There are many pesticides and herbicides used in conventional farming, allowing the farmers to kill all the bugs and weeds easily so they don’t harm their crops. While it is good for growing and ease of farming, it is not good for our health, so we want to avoid as many pesticides and herbicides as possible in our diets.
USDA data states that almost 70 percent of the produce sold in the United States contain pesticide residues. Unfortunately, that data does not contain or test for all of the pesticides used on our produce.
The Environmental Working Group tested 47 different fruits and vegetables and listed them in order, according to which ones showed the MOST pesticide residue. These are the fruits and vegetables that contained the highest levels.
EWG'S DIRTY DOZEN FOR 2020
The facts below are quoted directly from the EWG website:
More than 90 percent of samples of strawberries, apples, cherries, spinach, nectarines, and kale tested positive for residues of two or more pesticides.
Multiple samples of kale showed 18 different pesticides.
Although not on the Dirty Dozen list, be cautious with peppers as they do contain pesticides that are known to be toxic to the brain. Try to choose organic peppers where possible. If organic is not an option due to availability or price, cook the peppers as it helps reduce the residue of the pesticide, according to EWG.
They also list the “Clean Fifteen” which are a list of the 15 fruits and vegetables analyzed with the LEAST amount of pesticide residue,
EWG'S CLEAN FIFTEEN FOR 2020
Sweet peas (frozen)
These facts below are quoted directly from their website.
These 15 items had the lowest amounts of pesticide residues, according to EWG’s analysis of the most recent USDA data.
Avocados and sweet corn were the cleanest. Fewer than 2 percent of samples showed any detectable pesticides
With the exception of cabbage, all other products on the Clean Fifteen tested positive for four or fewer pesticides.
Almost 70 percent of Clean Fifteen fruit and vegetable samples had no pesticide residues.
Multiple pesticide residues are extremely rare on Clean Fifteen vegetables. Only 7 percent of Clean Fifteen fruit and vegetable samples had two or more pesticides.
So why is this information important?
1. Pesticides can affect your fertility
2. Pesticides and other chemicals in your body could increase your risks of certain cancers.
3. Toxins in your body can overload your liver and cause other health issues.

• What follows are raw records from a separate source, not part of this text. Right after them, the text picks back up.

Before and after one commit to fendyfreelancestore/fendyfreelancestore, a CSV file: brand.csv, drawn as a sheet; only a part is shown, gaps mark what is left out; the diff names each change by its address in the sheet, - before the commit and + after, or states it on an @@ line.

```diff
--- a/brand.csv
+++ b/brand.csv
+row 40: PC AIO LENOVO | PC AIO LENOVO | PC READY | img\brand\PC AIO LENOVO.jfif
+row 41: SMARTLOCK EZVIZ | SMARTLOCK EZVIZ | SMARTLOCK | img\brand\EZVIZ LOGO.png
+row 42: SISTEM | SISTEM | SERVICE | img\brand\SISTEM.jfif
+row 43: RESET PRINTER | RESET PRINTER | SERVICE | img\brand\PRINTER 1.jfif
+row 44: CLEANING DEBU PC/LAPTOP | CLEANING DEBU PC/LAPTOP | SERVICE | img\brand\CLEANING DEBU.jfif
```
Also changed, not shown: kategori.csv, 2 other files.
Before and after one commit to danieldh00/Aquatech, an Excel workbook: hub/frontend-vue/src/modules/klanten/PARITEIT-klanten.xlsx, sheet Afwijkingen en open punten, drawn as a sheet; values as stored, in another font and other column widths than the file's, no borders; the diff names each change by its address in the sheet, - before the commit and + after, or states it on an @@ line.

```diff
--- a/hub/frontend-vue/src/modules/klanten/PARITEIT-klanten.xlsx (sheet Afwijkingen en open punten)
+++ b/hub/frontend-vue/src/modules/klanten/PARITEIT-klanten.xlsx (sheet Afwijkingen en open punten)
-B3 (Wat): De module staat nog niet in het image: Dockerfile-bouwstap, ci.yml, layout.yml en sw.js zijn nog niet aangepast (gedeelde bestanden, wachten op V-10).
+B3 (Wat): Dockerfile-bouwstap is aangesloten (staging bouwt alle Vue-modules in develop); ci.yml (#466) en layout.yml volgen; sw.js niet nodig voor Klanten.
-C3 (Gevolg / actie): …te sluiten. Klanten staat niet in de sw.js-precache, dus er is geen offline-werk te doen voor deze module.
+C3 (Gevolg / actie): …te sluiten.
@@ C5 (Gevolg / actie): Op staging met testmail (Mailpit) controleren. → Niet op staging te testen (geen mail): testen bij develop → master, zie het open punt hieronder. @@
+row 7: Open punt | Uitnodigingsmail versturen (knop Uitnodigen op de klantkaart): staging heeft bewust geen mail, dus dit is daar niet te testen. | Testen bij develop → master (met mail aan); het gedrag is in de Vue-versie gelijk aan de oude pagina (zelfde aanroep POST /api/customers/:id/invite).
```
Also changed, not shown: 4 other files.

4. Children are the most susceptible to pesticides, and could be linked to certain pediatric cancers, cognitive and behavioural issues.
5. We still don’t know all the effects of pesticides on our environment and our bodies and well being. Pesticides are not fully tested when they are ready for market. Use of the chemical DDT was discontinued in Canada in 1985 because it was known to accumulated in fatty tissues in the body, had caused tumours in animals, and pose reproductive issues. This chemical, even though we stopped using it 35 years ago, it’s residues are still found in some produce today. Here is an article explaining it further. https://www.epa.gov/ingredients-used-pesticide-products/ddt-brief-history-and-status
Ways to Reduce Exposure:
1. Eat organic food whenever possible. Studies have confirmed that switching to an organic based diet from a conventional diet has a drastic reduction in the pesticides in the urine.
2. Wash all of your produce very well. Use an all natural fruit and vegetable wash. Such as this one ahttps://amzn.to/2UREPTd
3. Grow your own produce in your garden.
4. If you do not have some greenspace, use an aeroponic garden. Please contact me to learn more about these or get your own at http://johannedouma.towergarden.ca/
5. Shop at local farmers markets. Talk to the people who grow your food directly. This way you can learn how they are grown, and where your food comes from.
* Some of the links on this page may be affiliate links. The Wellness Equation - A Division of 1954080 Ontario Inc. is a participant in the Amazon Associates Program, an affiliate advertising program designed to provide a means for sites to earn advertising fees by linking to products that we organically use and trust. If you purchase a product through an affiliate link, your cost will be the same, but The Wellness Equation will receive a small commission. Your support is greatly appreciated and helps us spread our message!